The number one strategy you can use during a test is knowing its okay to skip and come back. No matter how hard you study (for any test, not just the ACT) there will always be a question that trips you up. Whether you don’t understand the question, simply misread it, or are simply not in the frame of mind to answer the question… you’ll get tripped up.

The important thing is to keep on going, never stop getting up. Take a deep breath, get the rest of the test done, and then come back and devote the remainder of your time to answering the question. Once you are free of the time pressure and have a good few minutes to focus your brain on the one or two trouble questions, you will find that you can solve them easily and the stress will fade away into determination.

Having a notebook full of the problems, tips, and formulas you need to memorize or have troubles with to look over before the test can free you from the stress of your biggest problems. Also, giving yourself a pep talk and reassuring yourself that you can do this, will help you more than anything else.

It sounds silly, but a few deep breaths, a clear head, and some muttered affirmations can really knock the stress for a loop and reassure you on what you already know… you got this and can make a perfect score. All your hard work has lead to this, you know the math, and you’re prepared to solve the other problems. Keep up the positive mindset and any score you get will feel like a win.
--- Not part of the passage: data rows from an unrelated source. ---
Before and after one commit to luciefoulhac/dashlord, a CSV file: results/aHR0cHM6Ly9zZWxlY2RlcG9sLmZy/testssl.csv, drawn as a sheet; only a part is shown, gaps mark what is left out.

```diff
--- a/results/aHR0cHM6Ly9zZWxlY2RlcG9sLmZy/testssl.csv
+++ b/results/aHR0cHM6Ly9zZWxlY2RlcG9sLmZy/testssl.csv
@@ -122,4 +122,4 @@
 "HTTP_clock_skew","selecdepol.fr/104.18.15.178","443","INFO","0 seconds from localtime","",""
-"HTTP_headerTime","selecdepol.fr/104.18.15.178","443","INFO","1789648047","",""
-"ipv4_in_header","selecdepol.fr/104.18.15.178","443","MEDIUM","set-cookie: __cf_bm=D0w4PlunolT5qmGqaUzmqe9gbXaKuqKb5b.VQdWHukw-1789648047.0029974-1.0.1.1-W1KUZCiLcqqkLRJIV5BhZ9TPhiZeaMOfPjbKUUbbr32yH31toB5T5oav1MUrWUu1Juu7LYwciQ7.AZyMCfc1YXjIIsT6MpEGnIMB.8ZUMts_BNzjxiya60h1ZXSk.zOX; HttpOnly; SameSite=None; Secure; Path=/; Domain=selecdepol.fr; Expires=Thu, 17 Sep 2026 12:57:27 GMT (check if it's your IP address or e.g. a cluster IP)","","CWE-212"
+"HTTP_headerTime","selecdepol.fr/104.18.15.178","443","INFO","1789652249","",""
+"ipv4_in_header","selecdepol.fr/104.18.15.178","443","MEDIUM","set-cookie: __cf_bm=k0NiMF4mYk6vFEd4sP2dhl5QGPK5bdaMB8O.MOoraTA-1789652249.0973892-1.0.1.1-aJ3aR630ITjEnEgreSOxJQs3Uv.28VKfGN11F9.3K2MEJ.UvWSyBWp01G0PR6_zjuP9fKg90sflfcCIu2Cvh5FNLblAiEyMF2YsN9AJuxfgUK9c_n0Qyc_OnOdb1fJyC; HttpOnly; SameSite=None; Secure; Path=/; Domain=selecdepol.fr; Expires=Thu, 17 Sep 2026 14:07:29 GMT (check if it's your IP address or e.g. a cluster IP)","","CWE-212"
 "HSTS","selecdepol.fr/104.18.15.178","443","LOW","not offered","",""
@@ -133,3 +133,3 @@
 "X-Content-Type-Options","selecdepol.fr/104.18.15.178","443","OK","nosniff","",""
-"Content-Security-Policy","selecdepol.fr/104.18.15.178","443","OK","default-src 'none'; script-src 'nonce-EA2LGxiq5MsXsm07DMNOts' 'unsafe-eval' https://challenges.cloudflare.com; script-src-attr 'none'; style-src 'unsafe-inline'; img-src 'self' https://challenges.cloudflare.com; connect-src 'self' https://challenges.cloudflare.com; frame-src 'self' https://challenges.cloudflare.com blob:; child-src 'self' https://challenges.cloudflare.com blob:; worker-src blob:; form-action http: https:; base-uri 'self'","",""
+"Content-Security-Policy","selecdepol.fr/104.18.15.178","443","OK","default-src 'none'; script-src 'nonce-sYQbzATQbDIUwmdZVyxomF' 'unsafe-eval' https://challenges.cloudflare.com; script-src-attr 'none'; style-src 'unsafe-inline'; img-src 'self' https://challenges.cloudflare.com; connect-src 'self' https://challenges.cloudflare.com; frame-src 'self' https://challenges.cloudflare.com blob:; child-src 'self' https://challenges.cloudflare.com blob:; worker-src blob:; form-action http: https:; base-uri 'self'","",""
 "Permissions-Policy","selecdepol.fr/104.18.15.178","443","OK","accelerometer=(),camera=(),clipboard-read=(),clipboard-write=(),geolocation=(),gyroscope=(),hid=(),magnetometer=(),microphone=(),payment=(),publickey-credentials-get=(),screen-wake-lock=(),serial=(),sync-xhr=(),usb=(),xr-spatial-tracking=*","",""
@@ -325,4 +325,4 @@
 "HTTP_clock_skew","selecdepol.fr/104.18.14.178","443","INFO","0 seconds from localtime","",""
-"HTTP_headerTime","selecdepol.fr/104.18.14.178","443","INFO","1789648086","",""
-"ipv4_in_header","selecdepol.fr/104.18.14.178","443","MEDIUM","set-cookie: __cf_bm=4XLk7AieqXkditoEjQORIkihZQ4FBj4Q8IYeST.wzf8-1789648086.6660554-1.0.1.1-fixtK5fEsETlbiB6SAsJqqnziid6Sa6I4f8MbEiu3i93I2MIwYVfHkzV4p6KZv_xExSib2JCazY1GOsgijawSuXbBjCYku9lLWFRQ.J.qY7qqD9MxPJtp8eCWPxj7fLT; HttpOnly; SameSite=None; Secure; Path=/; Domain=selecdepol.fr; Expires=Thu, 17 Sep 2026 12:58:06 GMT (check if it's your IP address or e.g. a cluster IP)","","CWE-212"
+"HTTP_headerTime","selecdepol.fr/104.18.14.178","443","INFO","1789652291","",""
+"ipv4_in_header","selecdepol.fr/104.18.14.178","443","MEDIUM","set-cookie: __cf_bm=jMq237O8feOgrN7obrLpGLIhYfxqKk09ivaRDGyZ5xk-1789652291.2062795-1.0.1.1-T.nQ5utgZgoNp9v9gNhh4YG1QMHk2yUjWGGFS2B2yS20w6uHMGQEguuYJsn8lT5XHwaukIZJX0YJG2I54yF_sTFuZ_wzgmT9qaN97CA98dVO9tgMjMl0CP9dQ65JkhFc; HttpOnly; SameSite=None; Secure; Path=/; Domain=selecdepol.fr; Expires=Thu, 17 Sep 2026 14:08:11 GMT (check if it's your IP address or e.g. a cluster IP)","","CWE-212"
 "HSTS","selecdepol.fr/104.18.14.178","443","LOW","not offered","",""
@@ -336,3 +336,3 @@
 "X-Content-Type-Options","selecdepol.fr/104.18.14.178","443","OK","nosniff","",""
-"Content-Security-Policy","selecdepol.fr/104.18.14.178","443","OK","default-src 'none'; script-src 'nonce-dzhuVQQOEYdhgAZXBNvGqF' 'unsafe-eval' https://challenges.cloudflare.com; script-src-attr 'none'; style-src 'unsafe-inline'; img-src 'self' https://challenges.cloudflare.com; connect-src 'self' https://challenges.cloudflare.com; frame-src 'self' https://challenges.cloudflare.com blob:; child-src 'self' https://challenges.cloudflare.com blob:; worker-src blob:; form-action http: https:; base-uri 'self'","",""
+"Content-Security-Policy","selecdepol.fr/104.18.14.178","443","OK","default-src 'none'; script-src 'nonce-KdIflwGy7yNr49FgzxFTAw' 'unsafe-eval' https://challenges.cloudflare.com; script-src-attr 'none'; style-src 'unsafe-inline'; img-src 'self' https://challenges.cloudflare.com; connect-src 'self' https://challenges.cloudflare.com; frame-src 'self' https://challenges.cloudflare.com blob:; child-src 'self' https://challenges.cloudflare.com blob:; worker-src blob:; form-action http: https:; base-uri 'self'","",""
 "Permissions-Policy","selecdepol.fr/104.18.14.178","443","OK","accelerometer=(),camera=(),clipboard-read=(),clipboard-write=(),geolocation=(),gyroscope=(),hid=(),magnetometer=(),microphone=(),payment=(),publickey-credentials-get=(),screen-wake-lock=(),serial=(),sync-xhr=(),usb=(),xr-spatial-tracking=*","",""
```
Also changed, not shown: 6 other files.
13. Never stop trying

All the resources, helpful blog posts, and practice quizzes in the world won’t be able to help you if you crumble to the pressure of the ACT. A perfect score for ACT math is difficult and rare, but certainly not at all impossible for the right student with a boatload of grit, determination, and a little bit of luck.

You don’t have to be super smart, an A-plus grade student, a genius or prodigy, or even good at math to aim for perfection on the ACT. All it requires is a drive so large it becomes an obsession, and a hardworking mindset. Work as hard as you can and you’ll make it, that I can say with certainty.

If you get up and keep focusing every time you mess up a practice test, if you try harder every time you make a silly mistake or forget to convert your minutes answer into seconds, if your only solution to the mistakes you make is to work harder and keep going even when the world tells you to stop… then going for a perfect ACT score is for you.

All you need is that mindset and motivation to keep you going, and you’ll be as talented, strong-willed, and as fast as the people who are ‘good’ at math or the professionals who are masters at their fields. If you can honestly say that a perfect ACT score is do or die and you will do any amount of work to get it, then you can get a perfect score.

Never give up, that’s the best skill you can bring to the test and the mantra you can use while preparing it. Never stop trying.

In conclusion

Spend time on your weaknesses, not just fixing them, but also moving to make yourself completely immune to them. Figure out how and why you are making a mistake, and then ensure you will never make that mistake again. Work with a timer and understand the time limitations you will be under so you will have ample time to answer every question, and you’ll know which questions to skip and then work on once you have finished the text and have more time.

Spend about three to five minutes on the scantron. It might not seem super important, but a messed up scantron could cause some serious problems and a mistake there could ruin your score. Taking the time to bubble it in and triple check that you got your answers in the right numbers and bubbles can really take a load off your chest and help you focus.

Finally, always keep working on getting better, and focus on managing your time so you are still sleeping, eating, and relaxing.

Then on test day, be sure to destress, take a deep breath, and know that you have done everything you can to get a perfect score and now you have to show the colleges and the world what you know.